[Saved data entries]
· · · · · · ·
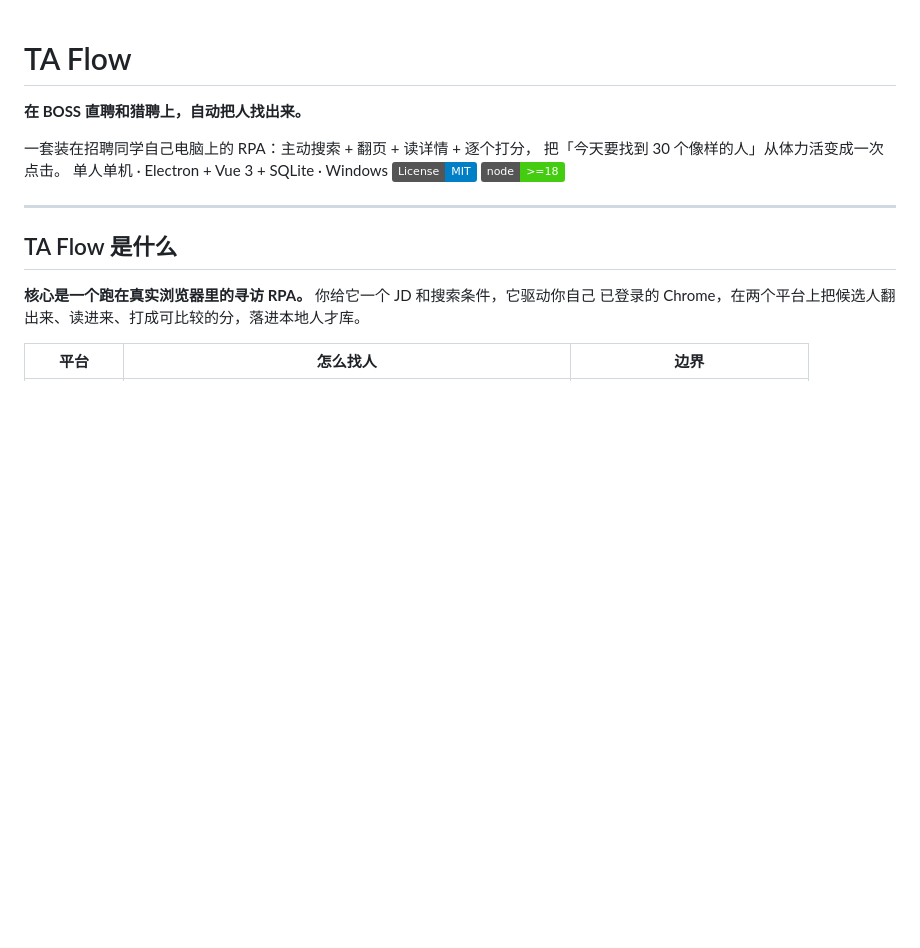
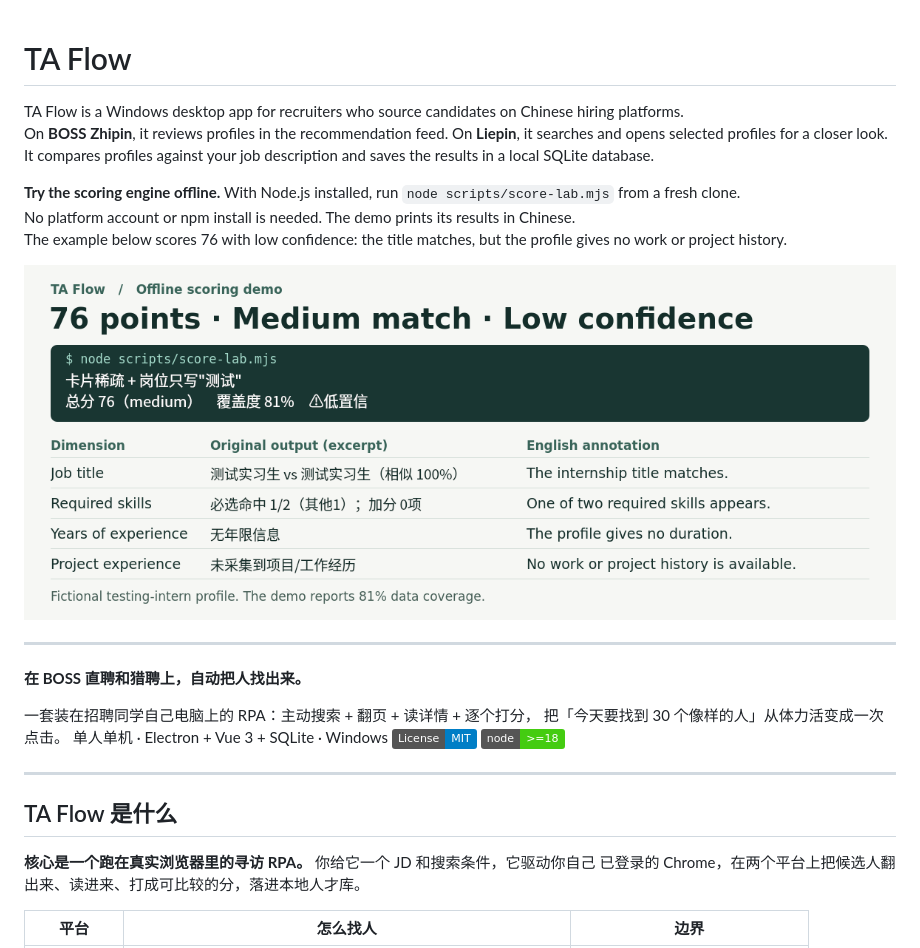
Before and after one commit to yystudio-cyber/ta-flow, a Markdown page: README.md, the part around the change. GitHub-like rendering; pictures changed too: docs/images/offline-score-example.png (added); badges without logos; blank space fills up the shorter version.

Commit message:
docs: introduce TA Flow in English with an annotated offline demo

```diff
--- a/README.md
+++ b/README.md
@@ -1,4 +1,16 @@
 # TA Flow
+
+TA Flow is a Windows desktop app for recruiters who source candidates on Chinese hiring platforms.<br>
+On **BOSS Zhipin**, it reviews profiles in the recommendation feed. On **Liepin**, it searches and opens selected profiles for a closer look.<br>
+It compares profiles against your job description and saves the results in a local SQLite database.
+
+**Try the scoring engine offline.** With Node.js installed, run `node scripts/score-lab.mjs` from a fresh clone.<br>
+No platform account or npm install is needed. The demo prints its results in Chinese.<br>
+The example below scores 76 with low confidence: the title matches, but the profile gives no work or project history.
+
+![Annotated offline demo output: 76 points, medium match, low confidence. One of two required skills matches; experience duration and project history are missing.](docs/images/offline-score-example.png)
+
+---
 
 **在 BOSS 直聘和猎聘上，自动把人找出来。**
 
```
· · · · · · ·
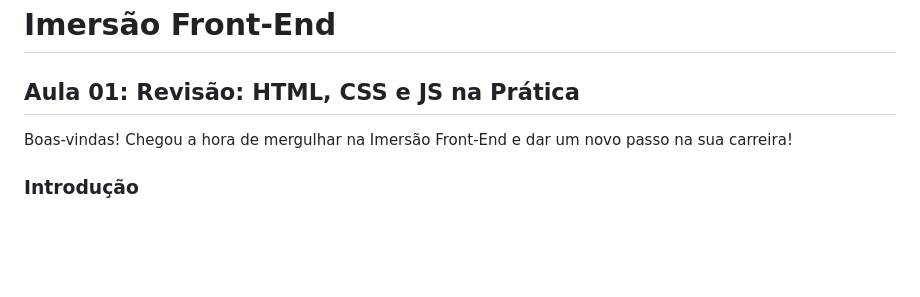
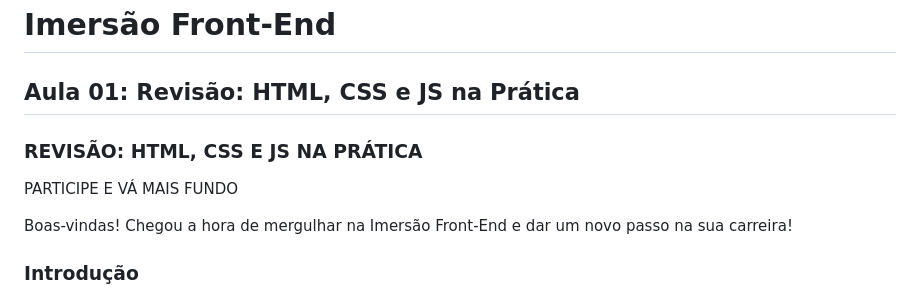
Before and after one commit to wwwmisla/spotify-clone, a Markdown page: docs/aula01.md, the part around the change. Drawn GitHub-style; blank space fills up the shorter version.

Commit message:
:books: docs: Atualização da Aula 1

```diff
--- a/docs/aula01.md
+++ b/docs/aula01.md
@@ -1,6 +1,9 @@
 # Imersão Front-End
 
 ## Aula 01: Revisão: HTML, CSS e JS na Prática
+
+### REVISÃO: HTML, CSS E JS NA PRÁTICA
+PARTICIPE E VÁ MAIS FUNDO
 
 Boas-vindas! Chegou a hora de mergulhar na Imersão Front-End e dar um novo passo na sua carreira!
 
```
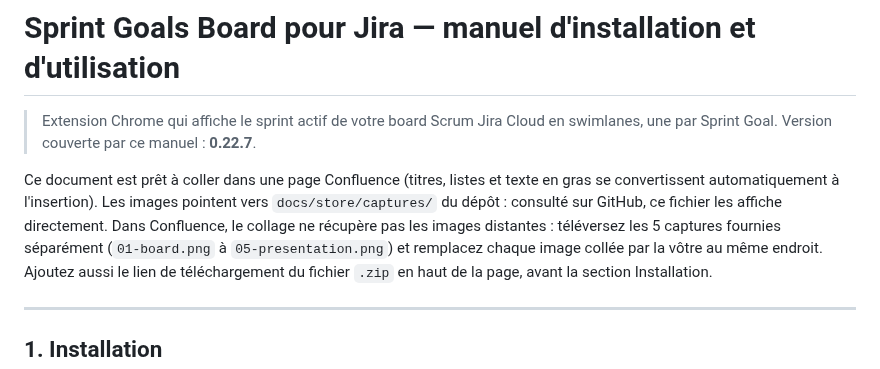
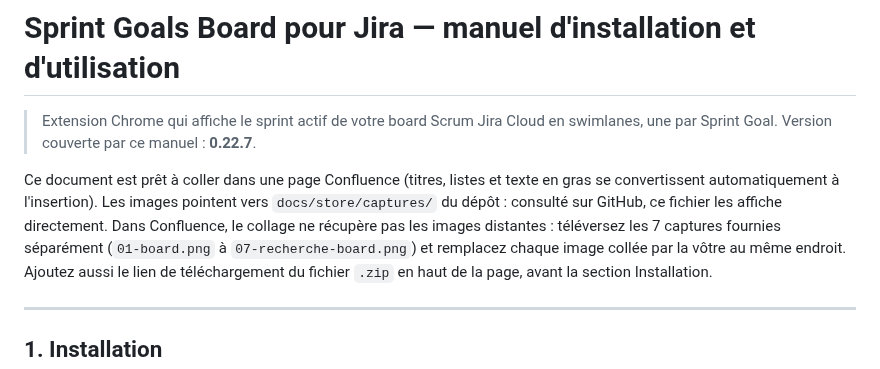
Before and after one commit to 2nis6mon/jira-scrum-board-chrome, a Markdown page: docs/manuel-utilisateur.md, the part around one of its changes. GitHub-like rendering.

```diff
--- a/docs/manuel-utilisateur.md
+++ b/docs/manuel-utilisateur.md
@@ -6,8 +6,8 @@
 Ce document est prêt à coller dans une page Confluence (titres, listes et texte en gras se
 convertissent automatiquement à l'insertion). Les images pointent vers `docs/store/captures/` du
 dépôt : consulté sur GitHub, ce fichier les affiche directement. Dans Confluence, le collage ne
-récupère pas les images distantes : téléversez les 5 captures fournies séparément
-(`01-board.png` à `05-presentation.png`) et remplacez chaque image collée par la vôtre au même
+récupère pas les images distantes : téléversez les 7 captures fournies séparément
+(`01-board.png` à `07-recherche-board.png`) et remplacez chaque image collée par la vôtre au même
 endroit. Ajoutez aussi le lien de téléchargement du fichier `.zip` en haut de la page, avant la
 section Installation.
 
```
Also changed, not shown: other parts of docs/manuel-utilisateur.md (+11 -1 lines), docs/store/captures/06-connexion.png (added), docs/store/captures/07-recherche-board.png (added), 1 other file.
· · · · · · ·
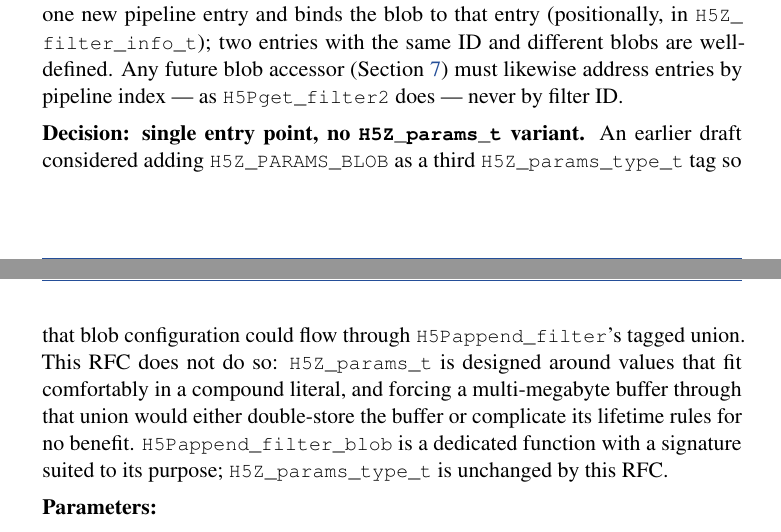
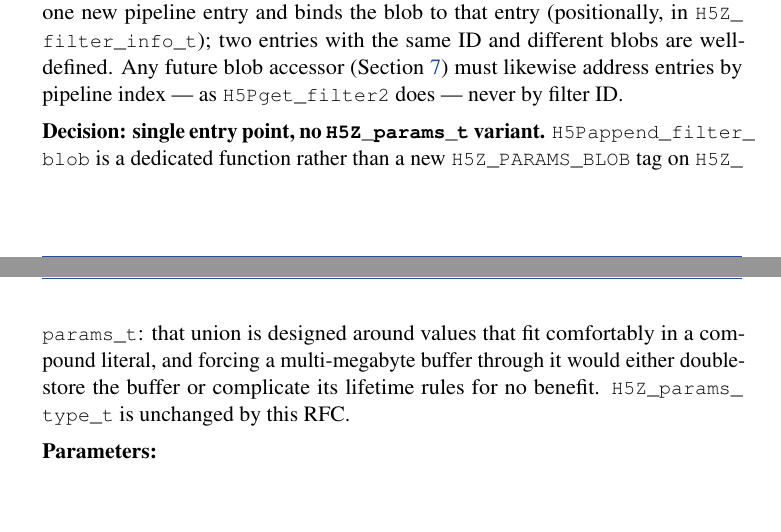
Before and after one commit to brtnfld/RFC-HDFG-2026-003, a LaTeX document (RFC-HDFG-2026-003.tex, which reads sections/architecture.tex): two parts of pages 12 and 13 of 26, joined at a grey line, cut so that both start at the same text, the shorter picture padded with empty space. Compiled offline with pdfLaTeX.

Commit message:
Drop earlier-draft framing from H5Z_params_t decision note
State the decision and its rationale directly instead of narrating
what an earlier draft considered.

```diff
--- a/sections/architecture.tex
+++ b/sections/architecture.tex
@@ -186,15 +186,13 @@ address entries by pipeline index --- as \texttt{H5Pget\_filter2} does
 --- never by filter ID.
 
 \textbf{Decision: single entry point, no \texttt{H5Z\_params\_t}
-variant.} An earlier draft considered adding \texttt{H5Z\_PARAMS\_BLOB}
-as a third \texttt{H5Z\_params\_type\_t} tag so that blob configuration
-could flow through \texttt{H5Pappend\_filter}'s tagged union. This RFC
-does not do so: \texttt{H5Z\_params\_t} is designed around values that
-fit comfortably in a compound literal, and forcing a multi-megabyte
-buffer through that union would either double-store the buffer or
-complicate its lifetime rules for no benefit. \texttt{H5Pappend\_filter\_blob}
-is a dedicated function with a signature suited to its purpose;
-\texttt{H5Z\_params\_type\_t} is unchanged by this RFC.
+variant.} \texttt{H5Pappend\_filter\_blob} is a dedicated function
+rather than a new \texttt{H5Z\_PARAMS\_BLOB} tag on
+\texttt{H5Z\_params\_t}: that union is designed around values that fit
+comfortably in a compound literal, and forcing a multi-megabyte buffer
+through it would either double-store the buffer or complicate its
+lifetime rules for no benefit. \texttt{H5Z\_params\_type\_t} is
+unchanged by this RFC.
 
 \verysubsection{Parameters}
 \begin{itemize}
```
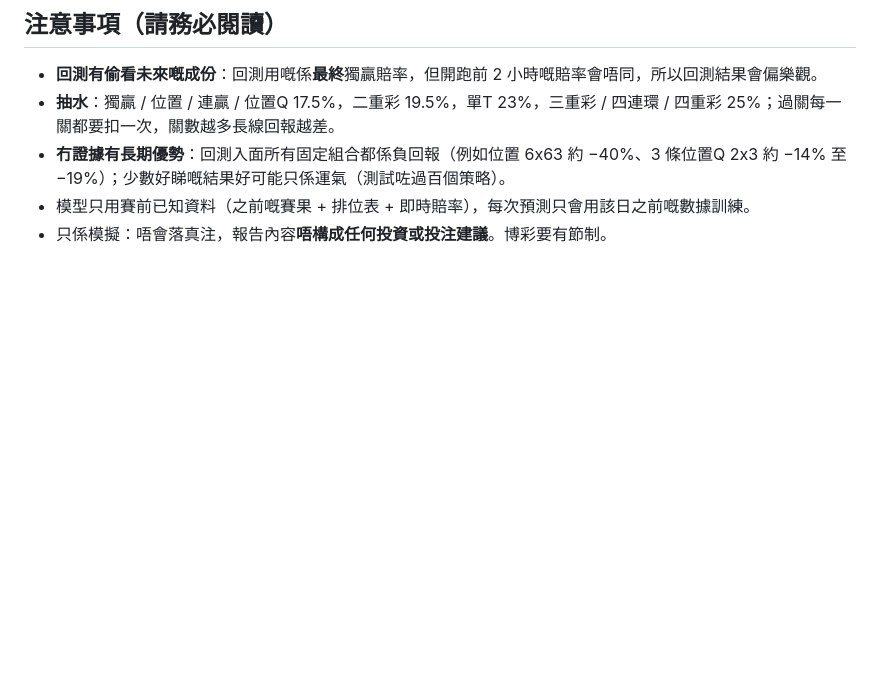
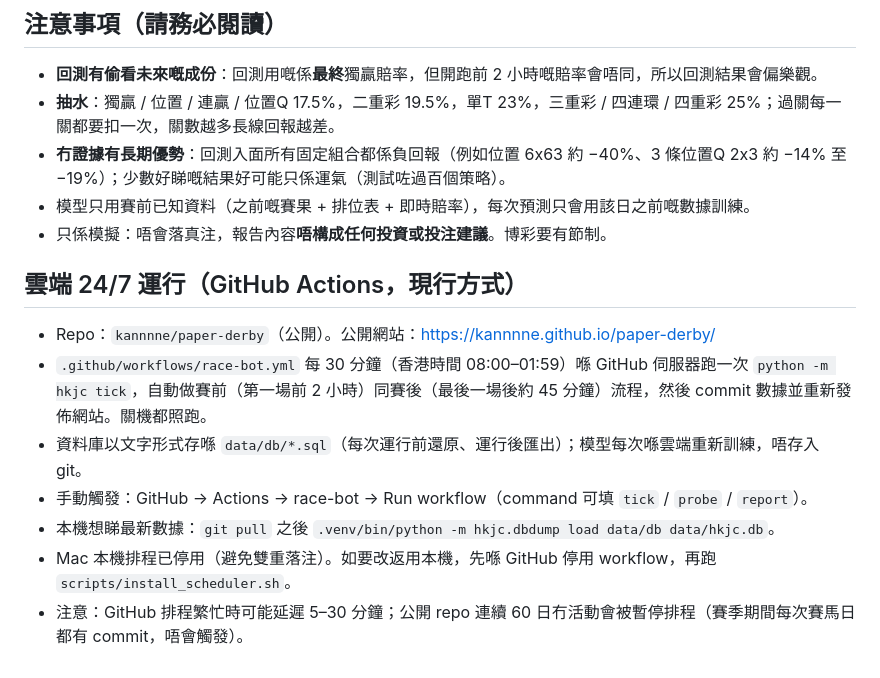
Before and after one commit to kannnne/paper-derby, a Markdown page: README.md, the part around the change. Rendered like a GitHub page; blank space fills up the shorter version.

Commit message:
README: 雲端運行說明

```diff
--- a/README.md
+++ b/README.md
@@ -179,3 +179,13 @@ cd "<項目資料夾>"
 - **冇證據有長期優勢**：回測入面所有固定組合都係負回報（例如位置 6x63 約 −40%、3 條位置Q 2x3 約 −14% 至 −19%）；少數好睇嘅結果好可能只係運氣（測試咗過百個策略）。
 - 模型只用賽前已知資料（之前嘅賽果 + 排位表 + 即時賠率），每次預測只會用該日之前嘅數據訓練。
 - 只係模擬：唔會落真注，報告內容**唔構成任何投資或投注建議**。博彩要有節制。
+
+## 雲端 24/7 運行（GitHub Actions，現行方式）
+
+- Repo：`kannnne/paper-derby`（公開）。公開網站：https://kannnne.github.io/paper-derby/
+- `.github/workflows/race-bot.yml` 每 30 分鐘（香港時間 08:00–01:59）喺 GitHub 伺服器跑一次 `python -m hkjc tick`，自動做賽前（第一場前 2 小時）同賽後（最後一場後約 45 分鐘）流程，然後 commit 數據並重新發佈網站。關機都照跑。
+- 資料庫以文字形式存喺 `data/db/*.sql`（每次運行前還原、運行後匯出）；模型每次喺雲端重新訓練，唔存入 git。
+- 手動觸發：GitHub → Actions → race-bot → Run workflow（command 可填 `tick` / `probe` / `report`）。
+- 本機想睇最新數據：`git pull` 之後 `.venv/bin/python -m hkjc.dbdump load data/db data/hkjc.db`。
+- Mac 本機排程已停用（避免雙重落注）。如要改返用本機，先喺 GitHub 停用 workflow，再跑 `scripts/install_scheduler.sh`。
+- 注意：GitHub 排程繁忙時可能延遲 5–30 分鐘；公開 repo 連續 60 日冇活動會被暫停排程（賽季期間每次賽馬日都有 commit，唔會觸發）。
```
· · · · · · ·
▸ WORK ORDER
A single number is required: the count of lines in the entries that include the word "texttt".

▸ TASK SOLUTION
12